Fertilizer trees, such as the Faidherbia albida or msangu as it is known locally, with their ability to increase agricultural productivity and improve crop resilience through enhanced soil fertility and protection, have been described as a miracle tree. Zambia could use such miracles.

Sustainably increasing food production is one of the biggest challenges facing Zambia, where farming supports the livelihood of over 70 percent of the population, including 78 percent of women. Relative to other countries in the region, it has an abundance of fertile land, water, and a favorable climate for agricultural production. Yet, despite these favorable conditions, crop yields are well below global averages and 80 percent of rural Zambians live in extreme poverty.

The riddle of the missing trees

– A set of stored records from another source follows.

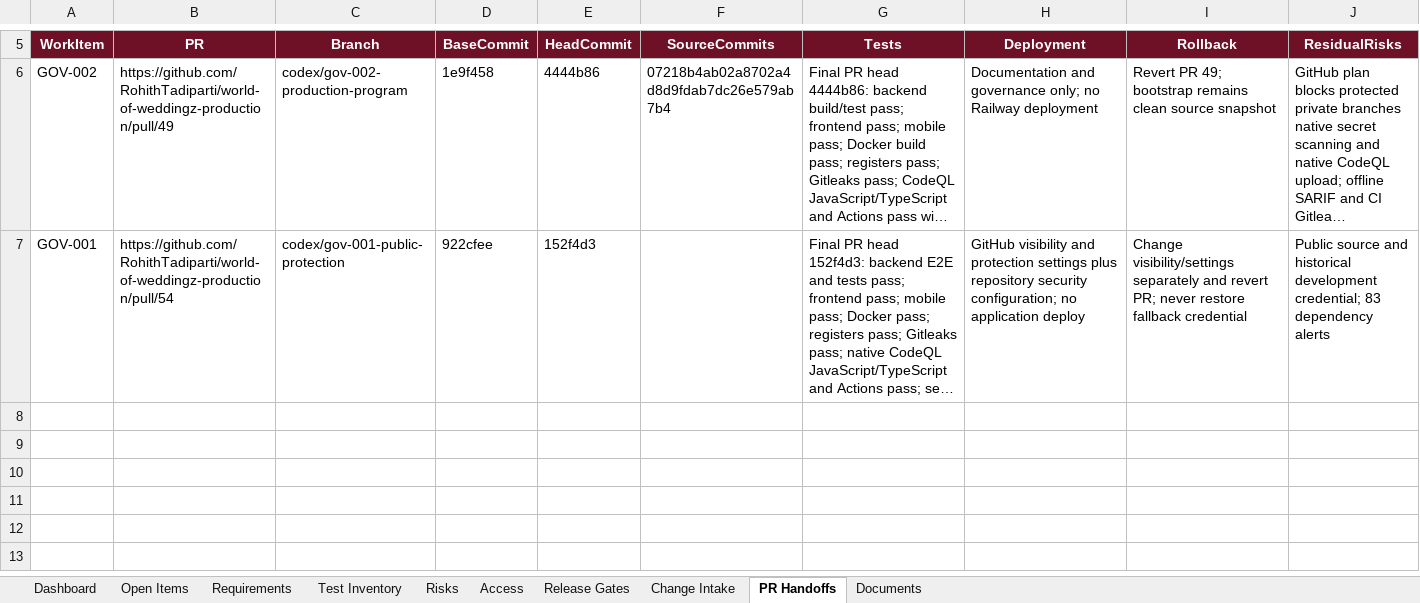
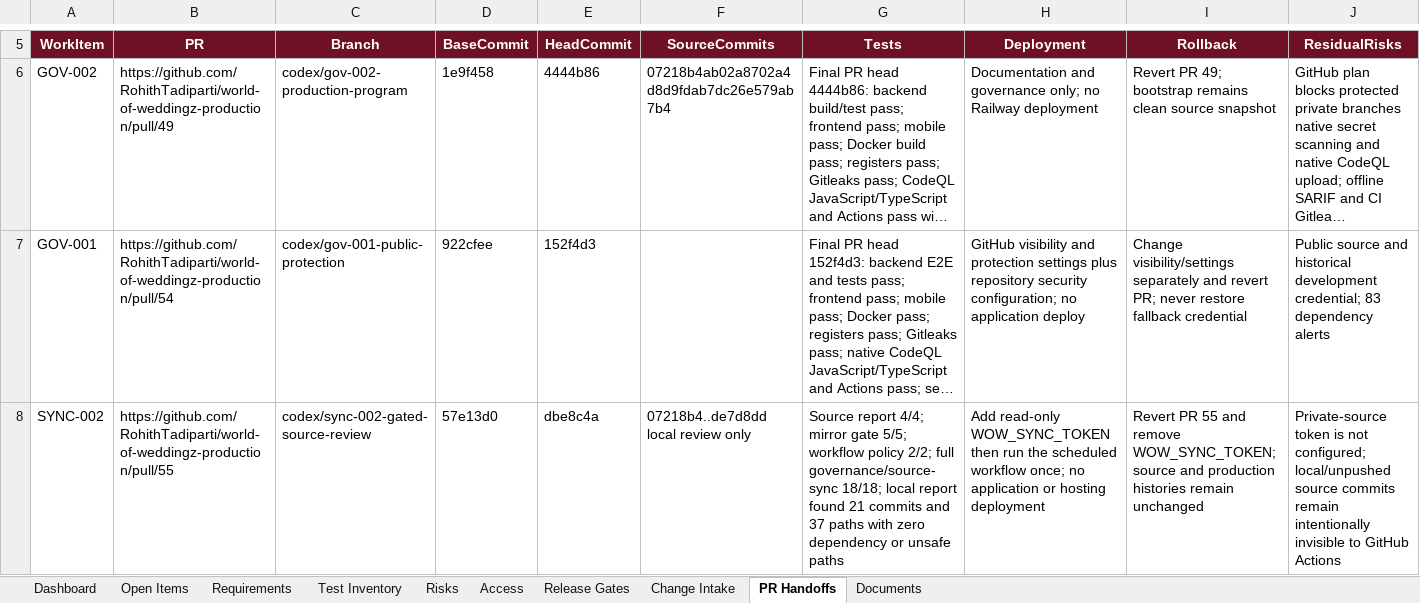
Before and after one commit to RohithTadiparti/world-of-weddingz-production, an Excel workbook: docs/tracking/production-readiness-tracker.xlsx, sheet PR Handoffs, drawn as a sheet; only a part is shown, gaps mark what is left out; long unchanged cells end in …; values as stored, in another font and other column widths than the file's, no borders; conditional formats and table styles not drawn; rows hold the shown columns only; the diff names each change by its address in the sheet, - before the commit and + after, or states it on an @@ line.

Commit message:
docs: record gated synchronization evidence

```diff
--- a/docs/tracking/production-readiness-tracker.xlsx (sheet PR Handoffs)
+++ b/docs/tracking/production-readiness-tracker.xlsx (sheet PR Handoffs)
+row 8: SYNC-002 | https://github.com/RohithTadiparti/world-of-weddingz-production/pull/55 | codex/sync-002-gated-source-review | 57e13d0 | dbe8c4a | 07218b4..de7d8dd local review only | Source report 4/4; mirror gate 5/5; workflow policy 2/2; full governance/source-sync 18/18; local report found 21 commits and 37 paths with zero dependency or unsafe paths | Add read-only WOW_SYNC_TOKEN then run the scheduled workflow once; no application or hosting deployment | Revert PR 55 and remove WOW_SYNC_TOKEN; source and production histories remain unchanged | Private-source token is not configured; local/unpushed source commits remain intentionally invisible to GitHub Actions
```
Also changed, not shown: sheet Change Intake, sheet Documents, sheet Access, sheet Test Inventory, sheet Dashboard, sheet Open Items, charts or pictures, 5 other files.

Even with the important benefits derived from msangu, few local farmers follow Zulu’s lead. Agroforestry tree species are planted on only 6 percent of fields in his district, despite widespread adoption in places like Niger and Burkina Faso. And simple agroforesty techniques — like those practiced by Zulu — have been shown to boost crop yields, providing additional food and income, without contributing to climate change. So why aren’t more Zambian farmers planting fertilizer trees?

One reason might be property rights. The vast majority of rural Zambians live on customary land without formally recognized boundaries to their fields or official documentation of their rights to access, use or own land. When farmers’ property rights are insecure, they may be less likely to plant and sustain trees, conserve resources or make long term improvements to the soil. This may help explain why, in a recent survey, 91 percent of Zambia’s rural population stated a desire to acquire some form of paper documentation for their land.

To meet this demand, the U.S. Agency for International Development  is working with four chiefs and a local NGO to clarify, map and certify customary land rights in 150 villages in eastern Zambia. The program is using low-cost, open source mobile technology on readily available GPS-enabled tablets to map boundaries and record people’s rights and claims to the land. This technological solution is paired with a human one: community participation. Farmers and their neighbors walk the boundaries of their fields together, recording the borders only once all parties agree. The resulting maps are shared with and validated by the wider community and traditional leaders before land certificates are issued. The result is a powerful piece of paper — a certificate that provides greater security and clarity over rights and responsibilities related to land.

Putting theory to the test

The strengthened property rights that result from this process should lead to fewer disputes and greater incentives to invest in and conserve land and resources (by planting more msangu trees, for example). But USAID is not taking this assumption for granted. To rigorously test this hypothesis, the program is conducting a randomized control trial — the gold standard of rigorous, scientific impact evaluations — to measure the effectiveness of the land certification activities.

The results of this evaluation will help answer the question: “How do stronger property rights affect a farmer’s decision to practice climate-smart agriculture, including agroforestry?”

For the government of Zambia, the initial research on this question, along with the methods and lessons from USAID’s program, is already helping to directly inform national-level multistakeholder dialogues on land policy reform. For the global community — and for the millions of people in the developing world living without secure rights to land and resources — the answer to this question could be an important part of shaping efforts to end extreme poverty, reduce hunger and address a rapidly changing climate.


Originally published at Devex.